* Information given:
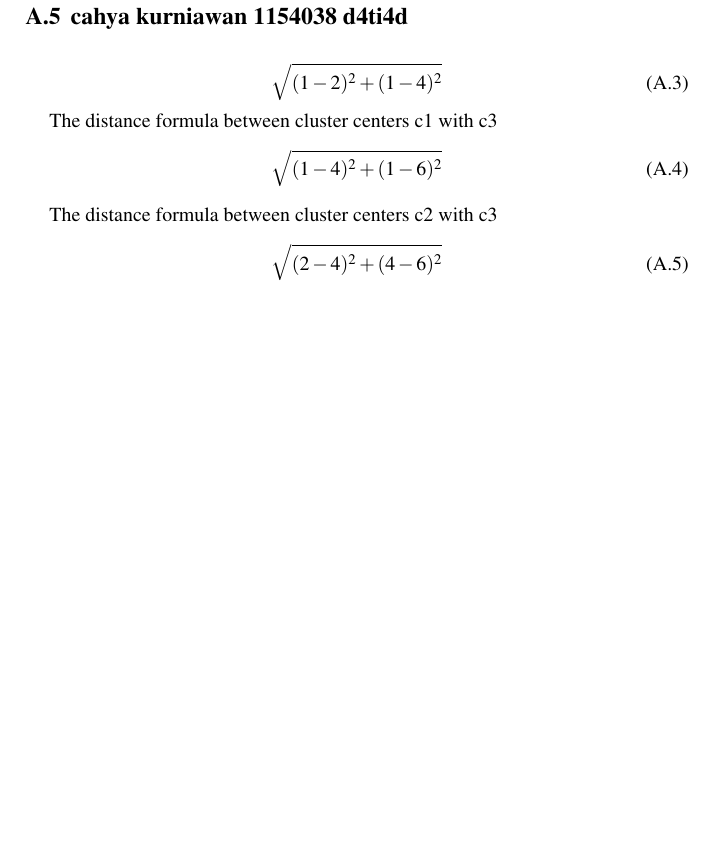
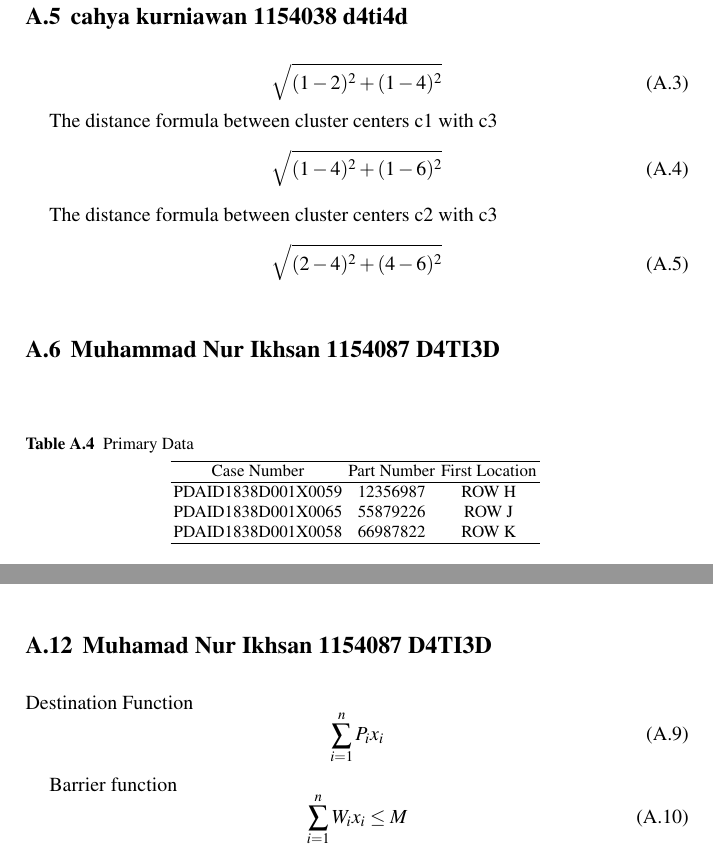
Before and after one commit to GitPythonLatexTest/TA18-19, a LaTeX document (Latex/book.tex, which reads Latex/Contents/Chapter1.tex, Latex/Contents/Chapter2.tex): part of page 20 of 27 before the commit and two parts of pages 20 and 22 of 27 after it, the two joined at a grey line, cut so that both start at the same text, the shorter picture padded with empty space. Compiled offline with pdfLaTeX.

Commit message:
inikhsan

```diff
--- a/Latex/Contents/Chapter1.tex
+++ b/Latex/Contents/Chapter1.tex
@@ -71,3 +71,19 @@ The distance formula between cluster centers c2 with c3
 \label{eq:3}
 \sqrt{(2-4)\sp{2} + (4-6)\sp{2}}
     \end{equation}
+
+\section{Muhammad Nur Ikhsan 1154087 D4TI3D}
+\begin{table}[h]
+\caption{Primary Data}
+\centering
+\begin{tabular}{ccc}
+\hline
+Case Number & Part Number & First Location \\
+\hline
+PDAID1838D001X0059 & 12356987 & ROW H \\
+PDAID1838D001X0065 & 55879226 & ROW J \\
+PDAID1838D001X0058 & 66987822 & ROW K \\
+\hline
+\end{tabular}
+\label{table2}
+\end{table}
--- a/Latex/Contents/Chapter2.tex
+++ b/Latex/Contents/Chapter2.tex
@@ -56,3 +56,16 @@ in table \ref{tabel1} describes the results of data acquisition that has been do
     \label{tabel1}
 \end{table}
 \end{partbacktext}
+
+\section{Muhamad Nur Ikhsan 1154087 D4TI3D}
+\par Destination Function
+\begin{equation}
+  \sum \limits_{i=1}^{n} {P_i} {x_i}
+  \label{eq:4}
+\end{equation}
+
+\par Barrier function
+\begin{equation}
+  \sum \limits_{i=1}^{n} {W_i} {x_i} \leq M
+  \label{eq:5}
+\end{equation}
```
Also changed, not shown: ikhsan.csv (added, +4 -0 lines), 1 other file.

* Assignment:
What is needed is an exact reprint of every entry, pictures excluded.

* Written solution:
Before and after one commit to GitPythonLatexTest/TA18-19, a LaTeX document (Latex/book.tex, which reads Latex/Contents/Chapter1.tex, Latex/Contents/Chapter2.tex): part of page 20 of 27 before the commit and two parts of pages 20 and 22 of 27 after it, the two joined at a grey line, cut so that both start at the same text, the shorter picture padded with empty space. Compiled offline with pdfLaTeX.

Commit message:
inikhsan

```diff
--- a/Latex/Contents/Chapter1.tex
+++ b/Latex/Contents/Chapter1.tex
@@ -71,3 +71,19 @@ The distance formula between cluster centers c2 with c3
 \label{eq:3}
 \sqrt{(2-4)\sp{2} + (4-6)\sp{2}}
     \end{equation}
+
+\section{Muhammad Nur Ikhsan 1154087 D4TI3D}
+\begin{table}[h]
+\caption{Primary Data}
+\centering
+\begin{tabular}{ccc}
+\hline
+Case Number & Part Number & First Location \\
+\hline
+PDAID1838D001X0059 & 12356987 & ROW H \\
+PDAID1838D001X0065 & 55879226 & ROW J \\
+PDAID1838D001X0058 & 66987822 & ROW K \\
+\hline
+\end{tabular}
+\label{table2}
+\end{table}
--- a/Latex/Contents/Chapter2.tex
+++ b/Latex/Contents/Chapter2.tex
@@ -56,3 +56,16 @@ in table \ref{tabel1} describes the results of data acquisition that has been do
     \label{tabel1}
 \end{table}
 \end{partbacktext}
+
+\section{Muhamad Nur Ikhsan 1154087 D4TI3D}
+\par Destination Function
+\begin{equation}
+  \sum \limits_{i=1}^{n} {P_i} {x_i}
+  \label{eq:4}
+\end{equation}
+
+\par Barrier function
+\begin{equation}
+  \sum \limits_{i=1}^{n} {W_i} {x_i} \leq M
+  \label{eq:5}
+\end{equation}
```
Also changed, not shown: ikhsan.csv (added, +4 -0 lines), 1 other file.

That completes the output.